Daylighting typically refers to two separate concepts: the
ability of regular occupants to see outside and the
lighting controls shall be provided for all lighting, with
displacement of electric lighting due to the harvesting
the exception of exit sign branch circuitry and life safety
egress lighting defined by NFPA 101. The application
of these controls and the controlled zones depend on
In order to maintain a relationship between the building
a number of space factors such as: space type, frequency
occupants and the outdoors, direct views of the outside
of use, available daylighting, and typical schedule.
must be provided for at least 75% of the regularly
occupied area on above grade levels.
automated switches to complex low-voltage lighting
If daylighting systems, beyond just windows, are to be
control panels. Lighting control systems typically include
included in the design for daylight harvesting, special
standard or astronomical time clocks, occupancy sensors,
daylighting consultants must be engaged to ensure
photosensors (light level), and override switches, but can
include a myriad of options such as ID card readers and
issues, and assist in the integration of the lighting and
individual PC-based lighting controls.

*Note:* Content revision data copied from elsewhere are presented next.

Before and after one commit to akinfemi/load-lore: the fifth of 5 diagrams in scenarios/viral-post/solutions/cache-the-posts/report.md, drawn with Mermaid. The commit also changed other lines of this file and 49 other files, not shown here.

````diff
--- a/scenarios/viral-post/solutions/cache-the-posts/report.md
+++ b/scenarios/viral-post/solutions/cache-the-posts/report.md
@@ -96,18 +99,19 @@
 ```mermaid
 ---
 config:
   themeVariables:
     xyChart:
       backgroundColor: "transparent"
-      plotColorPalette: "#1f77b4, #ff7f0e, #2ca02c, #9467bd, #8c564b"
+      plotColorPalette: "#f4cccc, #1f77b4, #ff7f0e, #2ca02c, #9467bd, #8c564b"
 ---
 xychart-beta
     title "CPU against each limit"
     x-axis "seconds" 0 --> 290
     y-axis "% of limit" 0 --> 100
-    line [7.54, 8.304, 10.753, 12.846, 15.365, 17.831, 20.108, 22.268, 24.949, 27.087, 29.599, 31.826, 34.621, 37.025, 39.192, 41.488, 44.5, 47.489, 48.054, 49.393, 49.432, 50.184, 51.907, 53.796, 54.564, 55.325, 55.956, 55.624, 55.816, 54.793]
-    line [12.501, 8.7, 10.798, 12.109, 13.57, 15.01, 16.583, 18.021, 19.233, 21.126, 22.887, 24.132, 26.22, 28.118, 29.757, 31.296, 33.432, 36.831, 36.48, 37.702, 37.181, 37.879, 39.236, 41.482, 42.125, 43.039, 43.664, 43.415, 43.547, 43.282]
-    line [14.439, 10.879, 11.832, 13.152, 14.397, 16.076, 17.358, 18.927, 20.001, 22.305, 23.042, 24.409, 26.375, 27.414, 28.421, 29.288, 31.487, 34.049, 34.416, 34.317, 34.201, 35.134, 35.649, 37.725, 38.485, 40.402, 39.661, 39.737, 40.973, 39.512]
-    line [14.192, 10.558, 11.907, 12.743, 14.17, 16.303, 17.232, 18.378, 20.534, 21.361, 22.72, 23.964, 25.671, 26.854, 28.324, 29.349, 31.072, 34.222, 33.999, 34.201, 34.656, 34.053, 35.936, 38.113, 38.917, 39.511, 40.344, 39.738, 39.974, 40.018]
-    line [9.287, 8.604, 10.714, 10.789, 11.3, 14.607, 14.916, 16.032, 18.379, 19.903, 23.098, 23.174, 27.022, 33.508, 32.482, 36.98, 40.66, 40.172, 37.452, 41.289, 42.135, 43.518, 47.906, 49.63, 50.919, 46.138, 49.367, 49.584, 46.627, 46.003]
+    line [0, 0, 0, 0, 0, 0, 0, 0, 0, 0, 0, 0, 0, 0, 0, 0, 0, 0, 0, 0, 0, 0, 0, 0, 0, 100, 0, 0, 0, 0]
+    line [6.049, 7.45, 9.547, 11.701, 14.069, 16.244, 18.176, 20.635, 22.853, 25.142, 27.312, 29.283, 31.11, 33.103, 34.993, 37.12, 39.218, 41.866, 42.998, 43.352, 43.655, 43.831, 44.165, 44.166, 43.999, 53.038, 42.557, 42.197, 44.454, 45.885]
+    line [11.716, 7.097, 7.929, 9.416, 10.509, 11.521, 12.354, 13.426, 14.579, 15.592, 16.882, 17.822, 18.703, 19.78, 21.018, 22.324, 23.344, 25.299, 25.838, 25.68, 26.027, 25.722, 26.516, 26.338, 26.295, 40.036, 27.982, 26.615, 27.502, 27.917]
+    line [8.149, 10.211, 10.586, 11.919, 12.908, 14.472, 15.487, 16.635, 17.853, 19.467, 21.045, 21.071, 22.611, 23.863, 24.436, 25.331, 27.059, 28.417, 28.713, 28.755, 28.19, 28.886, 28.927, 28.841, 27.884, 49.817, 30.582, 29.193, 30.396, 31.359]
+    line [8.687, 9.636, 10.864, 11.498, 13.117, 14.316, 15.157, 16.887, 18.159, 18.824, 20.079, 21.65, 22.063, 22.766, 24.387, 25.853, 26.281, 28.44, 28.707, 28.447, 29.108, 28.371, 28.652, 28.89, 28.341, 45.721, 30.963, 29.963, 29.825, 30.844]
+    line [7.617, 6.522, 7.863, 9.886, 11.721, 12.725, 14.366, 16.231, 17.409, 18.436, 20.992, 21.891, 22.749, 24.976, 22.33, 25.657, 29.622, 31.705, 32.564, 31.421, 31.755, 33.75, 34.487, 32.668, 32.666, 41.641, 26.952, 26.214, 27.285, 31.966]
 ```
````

mechanical systems with the architectural, interior, and
Time Clocks. An on/off time schedule must be included
in the control system for all lighting except security
Circuiting and Switching

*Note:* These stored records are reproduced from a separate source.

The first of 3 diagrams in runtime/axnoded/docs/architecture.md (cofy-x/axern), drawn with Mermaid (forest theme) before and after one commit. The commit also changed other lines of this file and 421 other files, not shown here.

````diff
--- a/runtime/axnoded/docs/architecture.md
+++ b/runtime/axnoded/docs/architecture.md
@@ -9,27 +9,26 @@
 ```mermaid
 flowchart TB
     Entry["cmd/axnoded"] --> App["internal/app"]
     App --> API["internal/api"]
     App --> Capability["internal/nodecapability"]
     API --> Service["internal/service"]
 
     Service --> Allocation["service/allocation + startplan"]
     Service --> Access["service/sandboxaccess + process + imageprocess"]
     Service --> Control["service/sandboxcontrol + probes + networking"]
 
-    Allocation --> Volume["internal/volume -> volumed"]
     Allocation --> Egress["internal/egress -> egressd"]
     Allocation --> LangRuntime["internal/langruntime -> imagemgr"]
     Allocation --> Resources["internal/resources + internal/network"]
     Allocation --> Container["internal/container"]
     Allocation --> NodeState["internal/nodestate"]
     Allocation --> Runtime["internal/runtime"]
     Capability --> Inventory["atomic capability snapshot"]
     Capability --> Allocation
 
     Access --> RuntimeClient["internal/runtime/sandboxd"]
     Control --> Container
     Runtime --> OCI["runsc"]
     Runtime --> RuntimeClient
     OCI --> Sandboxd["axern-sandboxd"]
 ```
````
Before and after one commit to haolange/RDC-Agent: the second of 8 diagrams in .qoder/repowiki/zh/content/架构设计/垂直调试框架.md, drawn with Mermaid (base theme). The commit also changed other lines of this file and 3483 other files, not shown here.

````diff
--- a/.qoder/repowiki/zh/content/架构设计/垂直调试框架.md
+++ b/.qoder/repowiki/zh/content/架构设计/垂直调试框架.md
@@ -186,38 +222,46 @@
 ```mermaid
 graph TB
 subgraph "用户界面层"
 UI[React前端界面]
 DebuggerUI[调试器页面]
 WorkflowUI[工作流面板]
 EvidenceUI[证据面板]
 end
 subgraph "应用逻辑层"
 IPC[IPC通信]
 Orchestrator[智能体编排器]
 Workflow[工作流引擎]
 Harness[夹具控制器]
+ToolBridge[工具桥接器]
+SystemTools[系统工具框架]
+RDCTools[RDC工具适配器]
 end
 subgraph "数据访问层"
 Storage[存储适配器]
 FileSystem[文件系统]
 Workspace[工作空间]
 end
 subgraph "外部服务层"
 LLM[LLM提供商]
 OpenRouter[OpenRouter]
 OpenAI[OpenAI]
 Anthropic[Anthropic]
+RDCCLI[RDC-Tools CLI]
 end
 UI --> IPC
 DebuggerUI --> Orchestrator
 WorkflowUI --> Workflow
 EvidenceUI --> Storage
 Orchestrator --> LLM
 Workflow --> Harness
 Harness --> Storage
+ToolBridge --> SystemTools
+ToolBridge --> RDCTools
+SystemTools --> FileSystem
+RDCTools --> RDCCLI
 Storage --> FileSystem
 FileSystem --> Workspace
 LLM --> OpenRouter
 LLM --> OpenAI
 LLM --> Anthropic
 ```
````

lighting and lighting in spaces where occupants could
be in physical danger due to loss of light. This control
Lighting circuits shall be designed based on a realistic

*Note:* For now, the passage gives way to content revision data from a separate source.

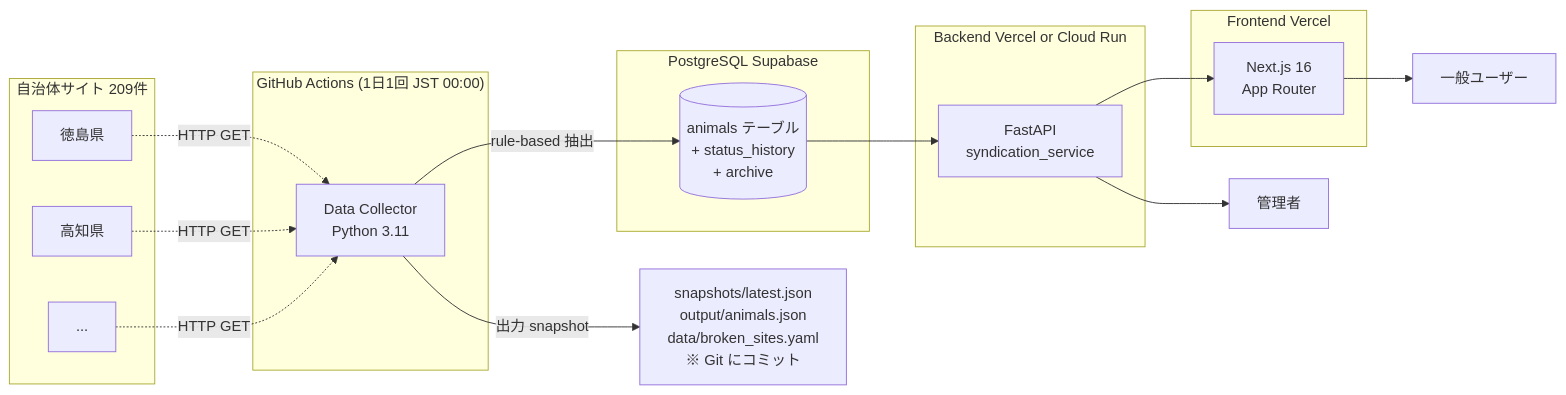
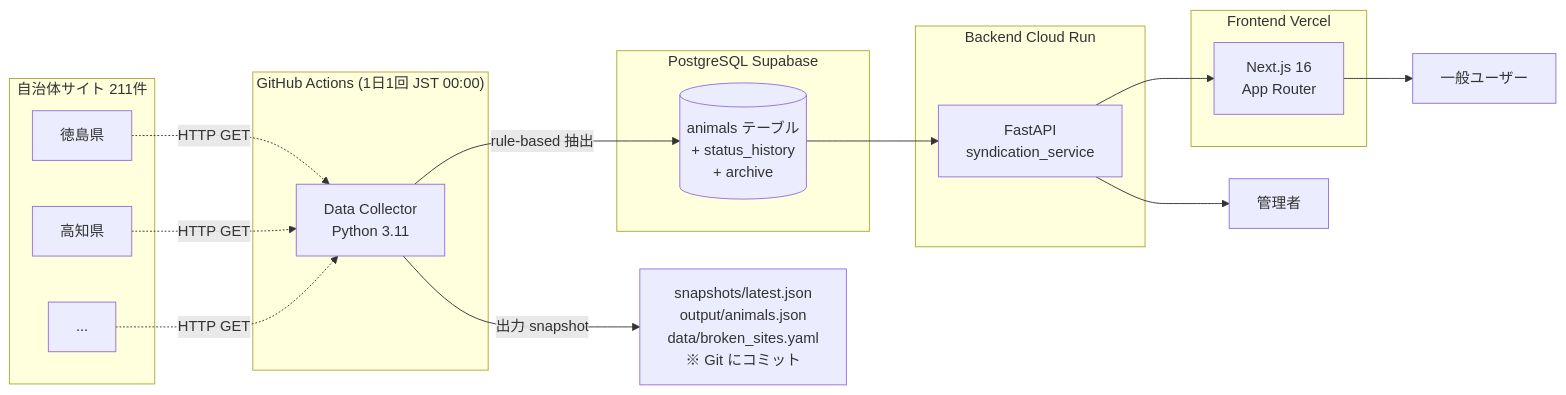
One commit to 9mak/oneco changed the diagram in ARCHITECTURE.md. Above: the diagram before and after it, drawn with Mermaid. The commit also changed other lines of this file and 19 other files, not shown here.

````diff
--- a/ARCHITECTURE.md
+++ b/ARCHITECTURE.md
@@ -7,36 +7,36 @@
 ```mermaid
 flowchart LR
-    subgraph "自治体サイト 209件"
+    subgraph "自治体サイト 211件"
         S1[徳島県]
         S2[高知県]
         S3[...]
     end
 
     subgraph "GitHub Actions (1日1回 JST 00:00)"
         DC[Data Collector<br/>Python 3.11]
     end
 
     subgraph "PostgreSQL Supabase"
         DB[(animals テーブル<br/>+ status_history<br/>+ archive)]
     end
 
-    subgraph "Backend Vercel or Cloud Run"
+    subgraph "Backend Cloud Run"
         API[FastAPI<br/>syndication_service]
     end
 
     subgraph "Frontend Vercel"
         WEB[Next.js 16<br/>App Router]
     end
 
     USERS[一般ユーザー]
     ADMIN[管理者]
 
     S1 & S2 & S3 -.HTTP GET.-> DC
     DC --rule-based 抽出--> DB
     DC --出力 snapshot--> SNAP[snapshots/latest.json<br/>output/animals.json<br/>data/broken_sites.yaml<br/>※ Git にコミット]
 
     DB --> API
     API --> WEB
     WEB --> USERS
     API --> ADMIN
 ```
````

system shall incorporate lighting sweeps, warning flashes,
and adequate zoning analysis. The zoning analysis must
or other methods to insure lighting is off in unoccupied
account for separate lighting control strategies, unique
spaces during scheduled unoccupied times.
occupancy areas, and maintain lighting zones smaller
than 100 m2 (1,100 sq. ft.) or one bay. Proper zoning
Occupancy Controls. Occupancy sensors shall be
allows for better control of lighting, especially during
provided for the following space and occupancy types:
after-hours operation, while proper circuiting can
Offices smaller than 30 m2 (325 sq. ft.) or with less than
minimize the complexity and cost of the lighting control
All pantries and conference rooms.
Restrooms with 3 or fewer toilets/urinals.
shall be provided with two ballasts for A/B switching or
All storage and file rooms smaller than 60 m2 (650 sq. ft.).
dimming ballasts that allow the lighting output to be
reduced to at least 50%. There maximum power penalty
Any other regularly unoccupied spaces not mentioned.
due to dimming shall be no greater than 20% of the full
Occupancy sensors shall be ultrasonic, or passive dual
sensors based on the application. Each occupancy sensor
Where applicable, tandem wiring shall be implemented
shall have a manual override and shall control no more
to reduce number of ballasts.
than one enclosed space, though some applications may
192 F A C I L I T I E S S T A N D A R D S
6.8 Interior Lighting, Daylighting, and Control Systems
Revised March 2005 PBS-P100